YOUR OBJECTIVE
The answer must be every line from the entries below that includes "matries".

RECORDS FOR THIS TASK
++++
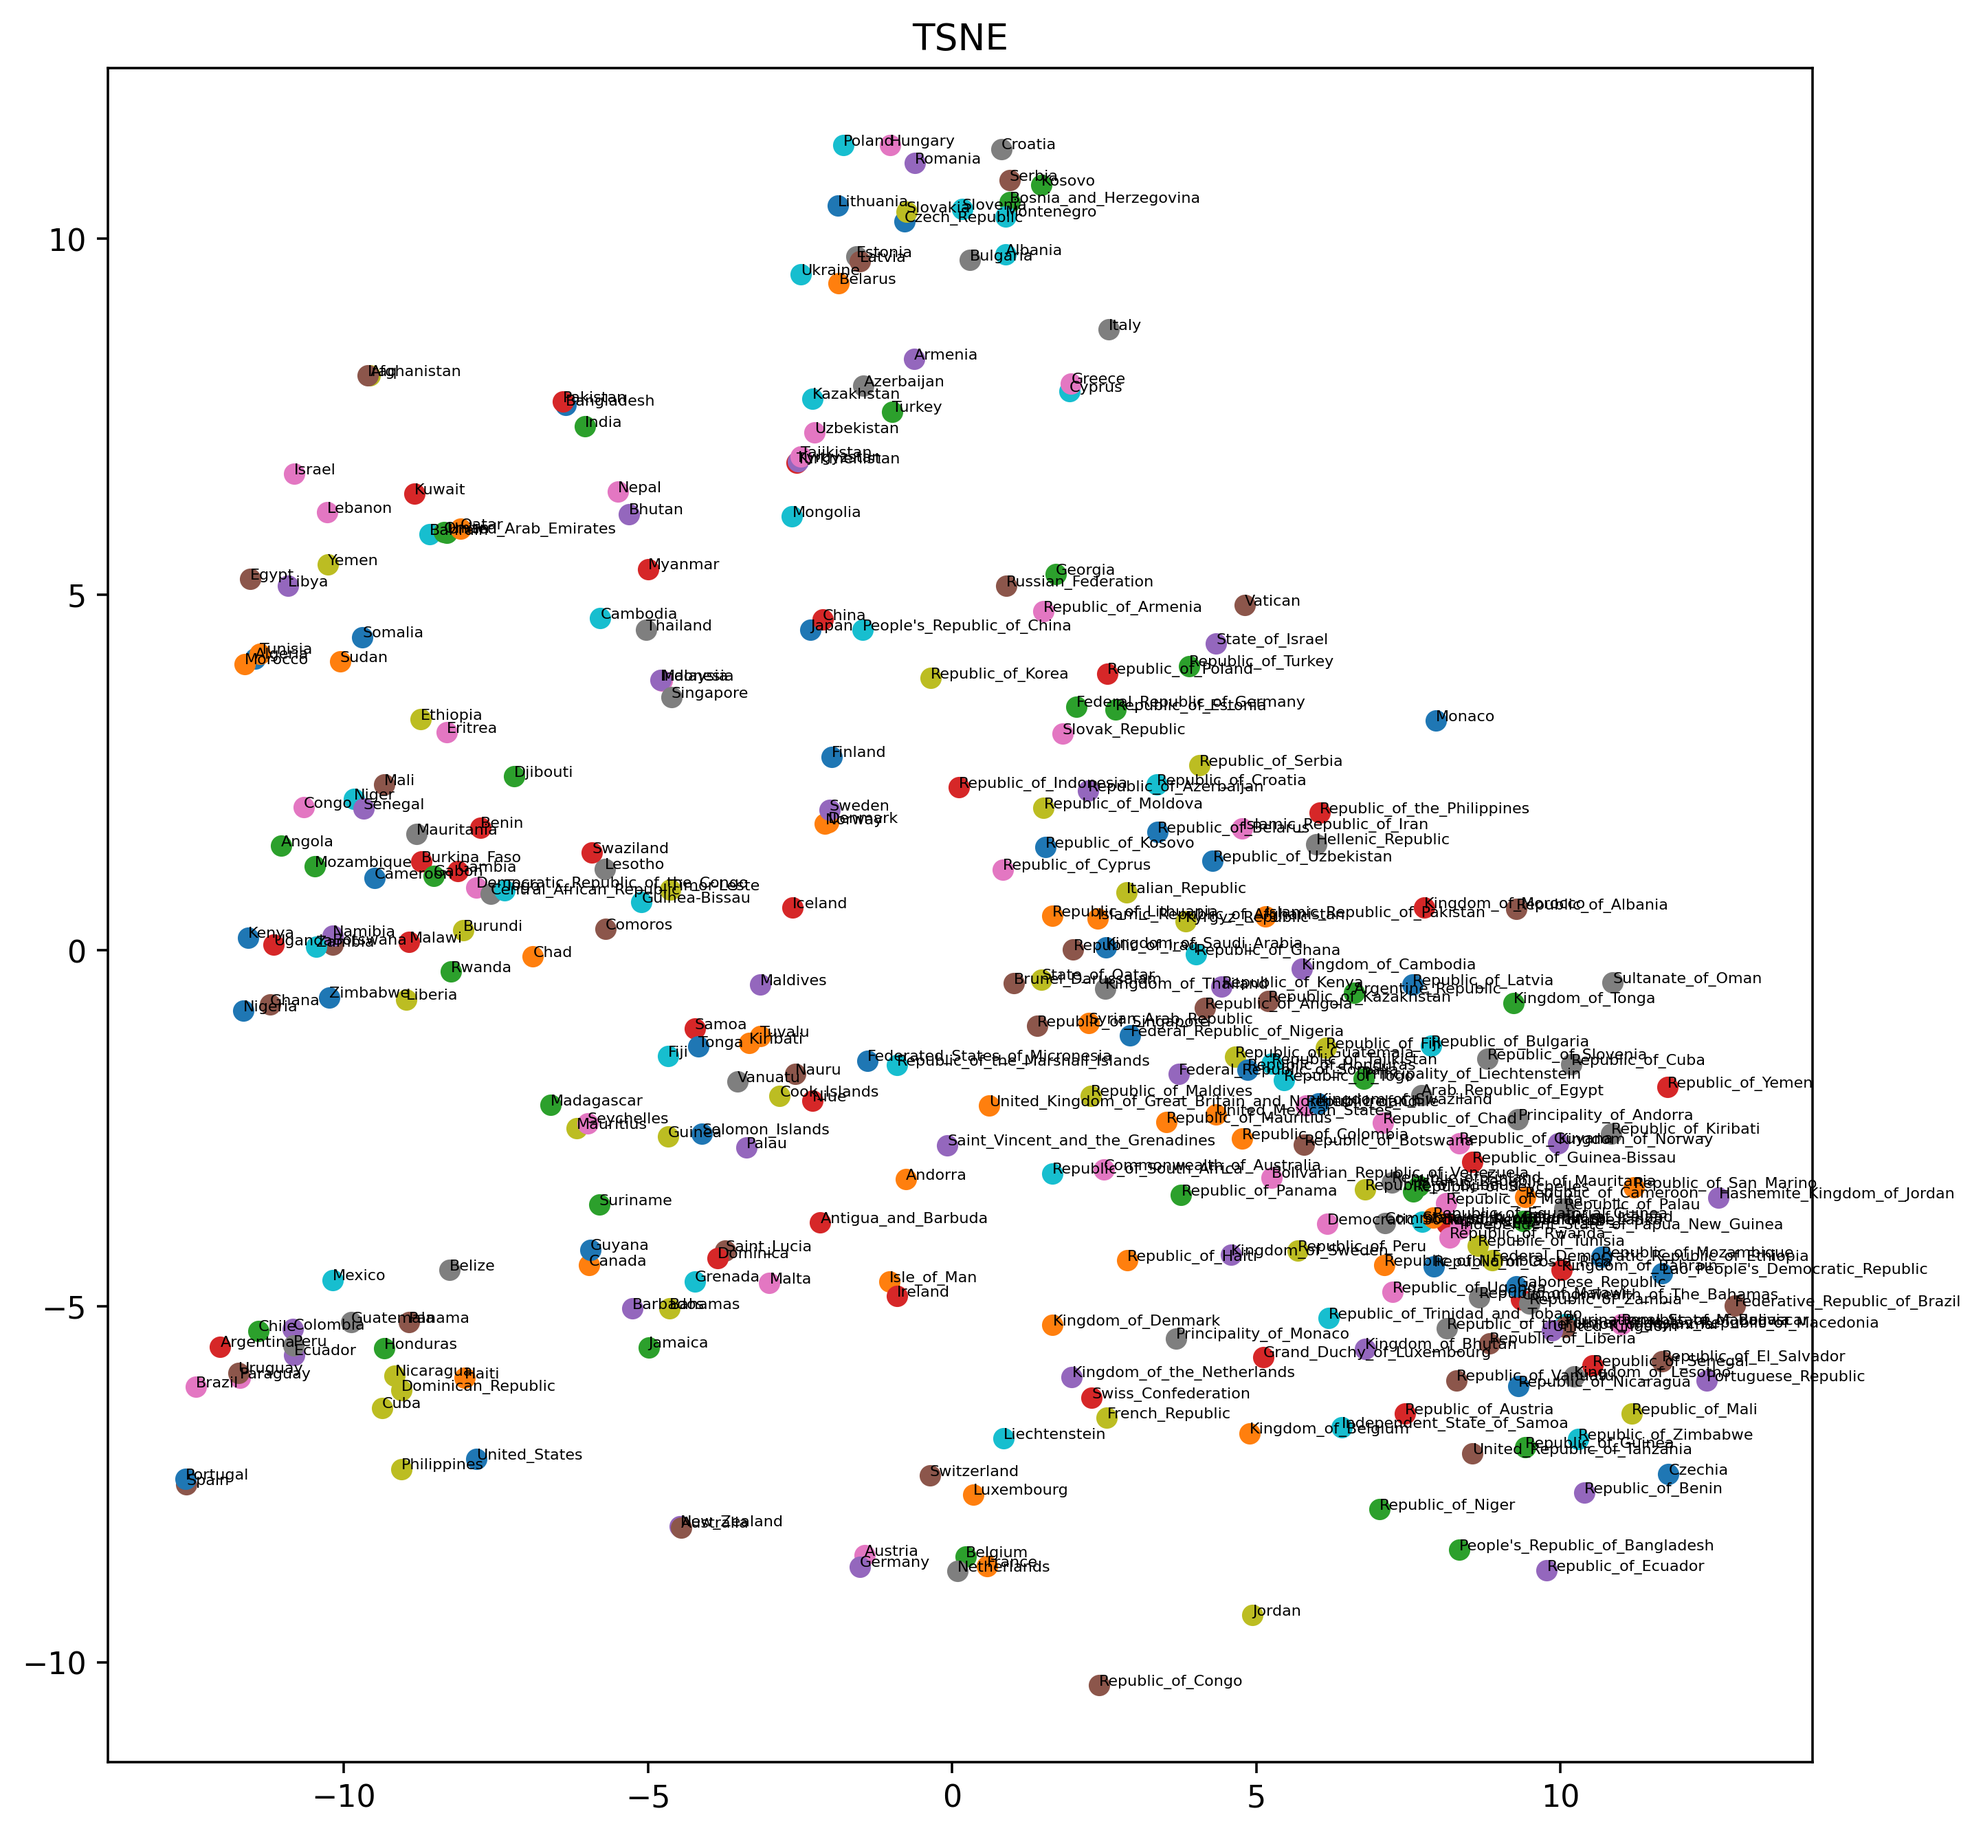
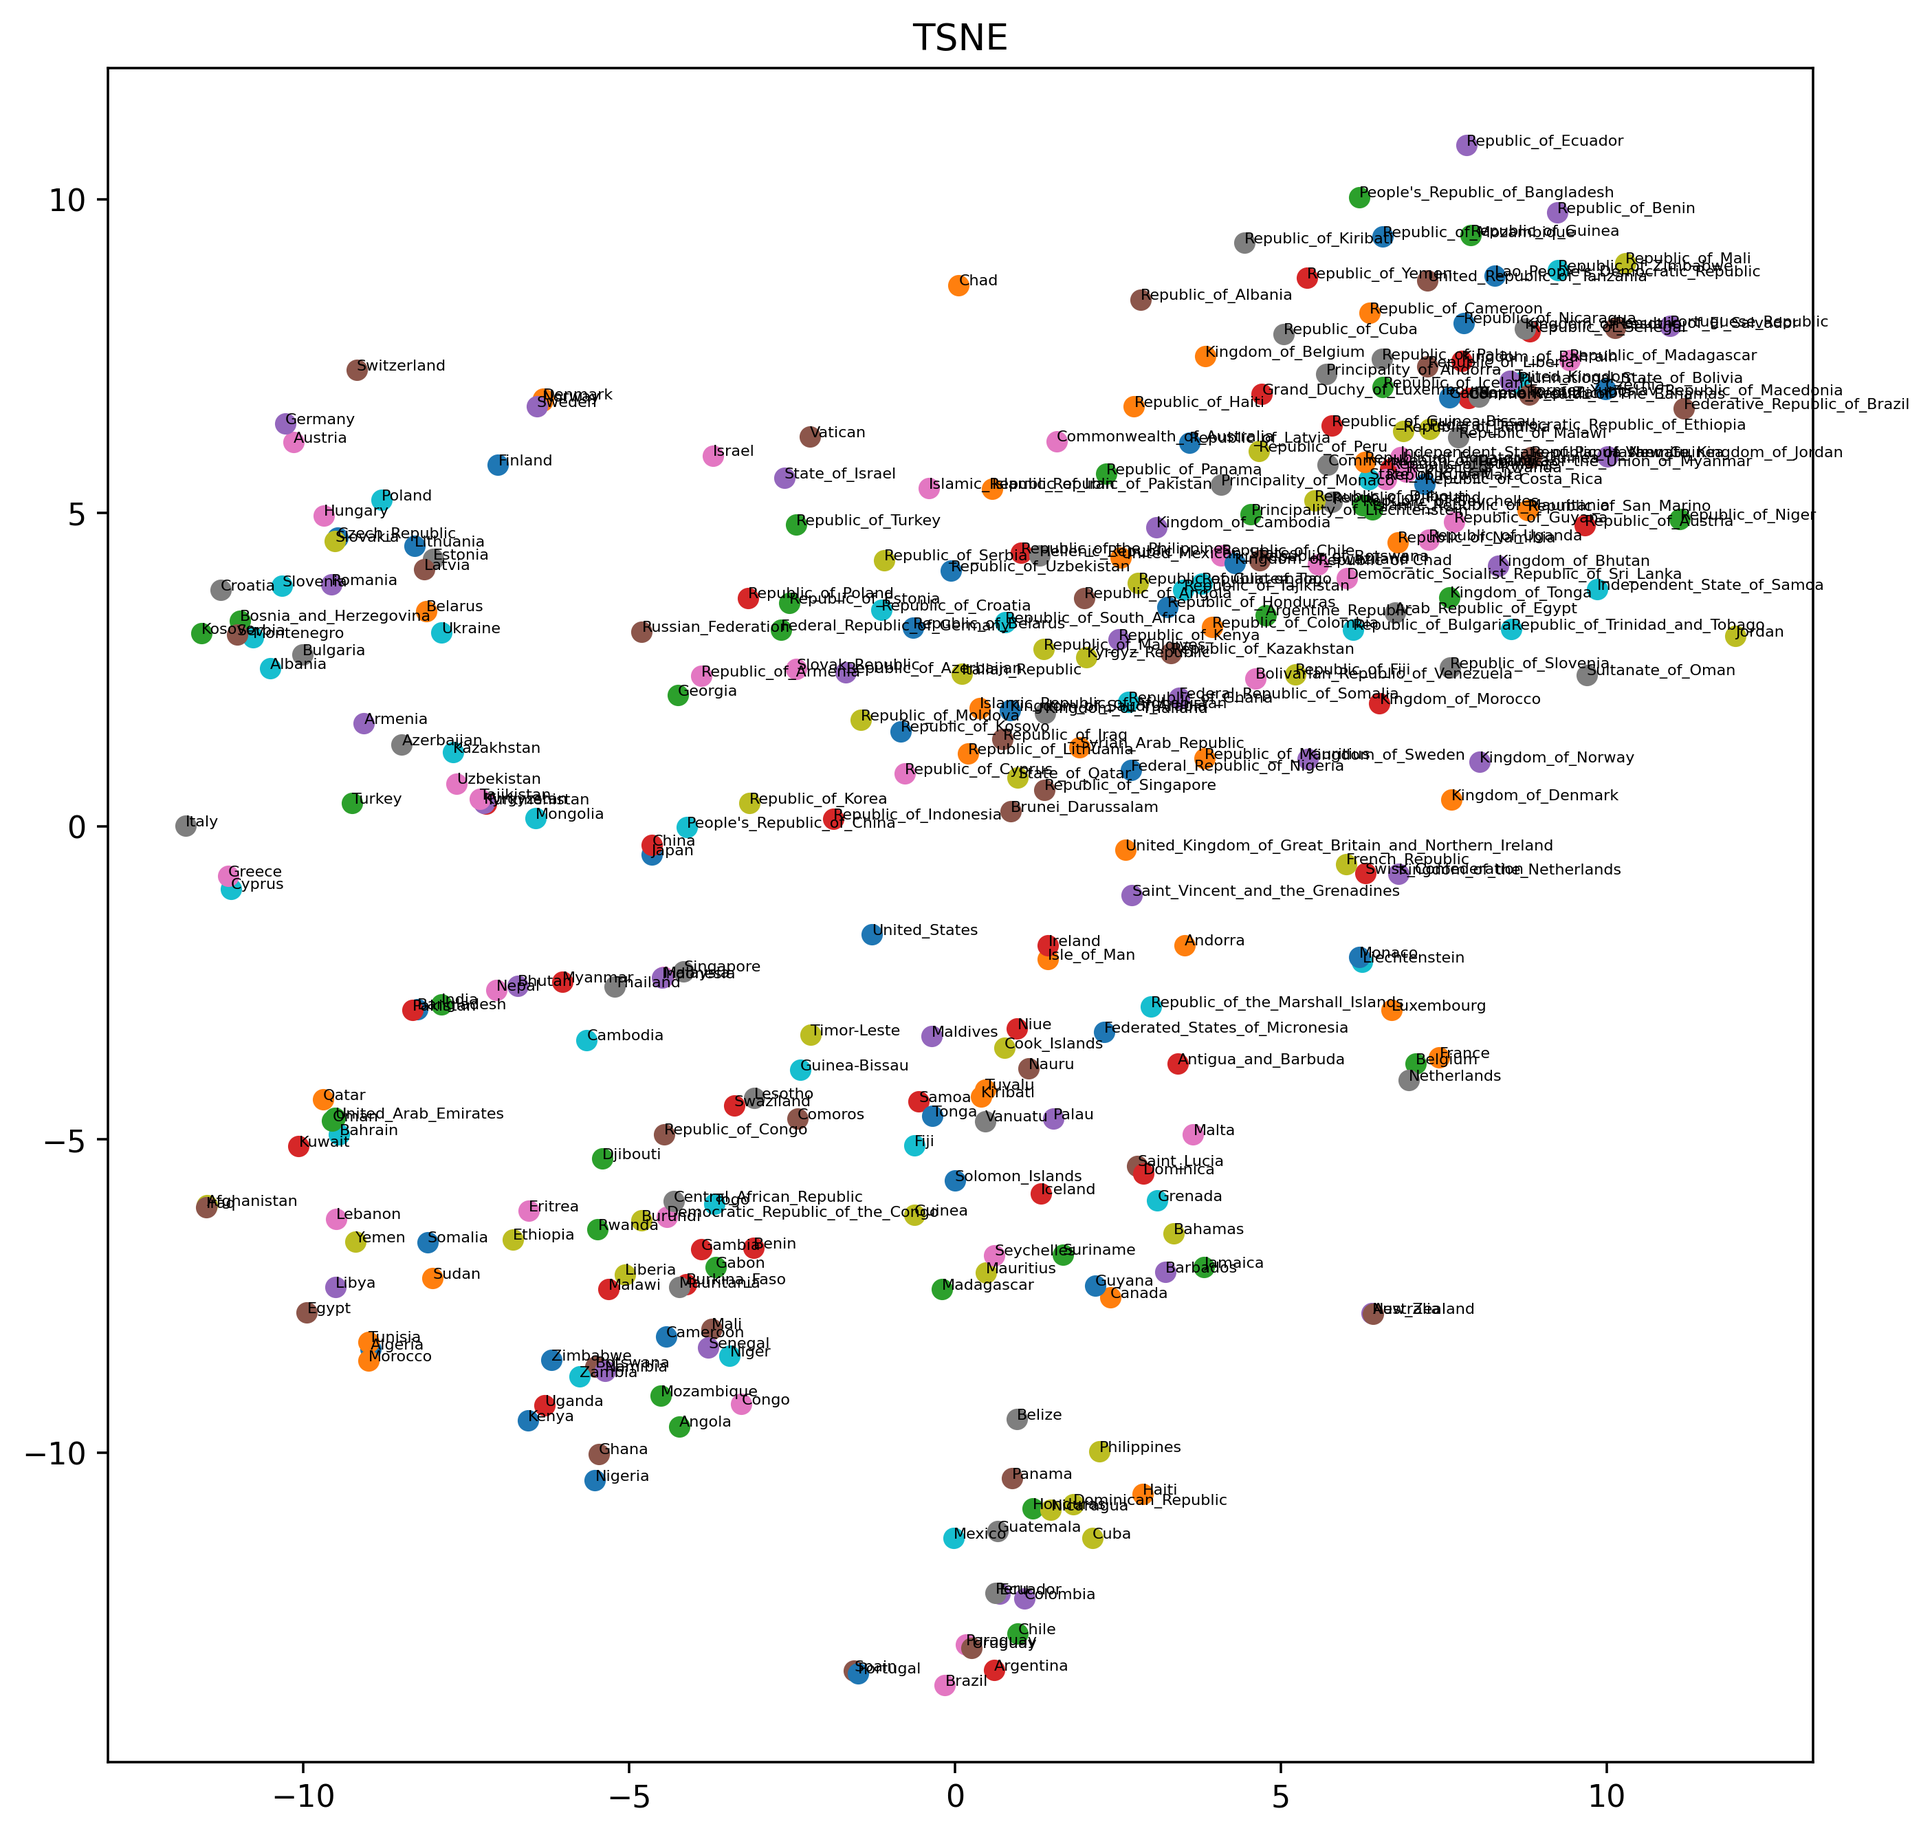
change99

diff --git a/chapter10/99.py b/chapter10/99.py
@@ -15,7 +15,7 @@ def _99():
             matries = np.vstack([matries, matrix])
             countries.append(word)
 
-        t_sne = TSNE(perplexity=30, learning_rate=500).fit_transform(matries)
+        t_sne = TSNE().fit_transform(matries)
 
         fig, ax = plt.subplots(figsize=(10,10))
         ax.set_title('TSNE')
++++
TASK RESULT
             matries = np.vstack([matries, matrix])
-        t_sne = TSNE(perplexity=30, learning_rate=500).fit_transform(matries)
+        t_sne = TSNE().fit_transform(matries)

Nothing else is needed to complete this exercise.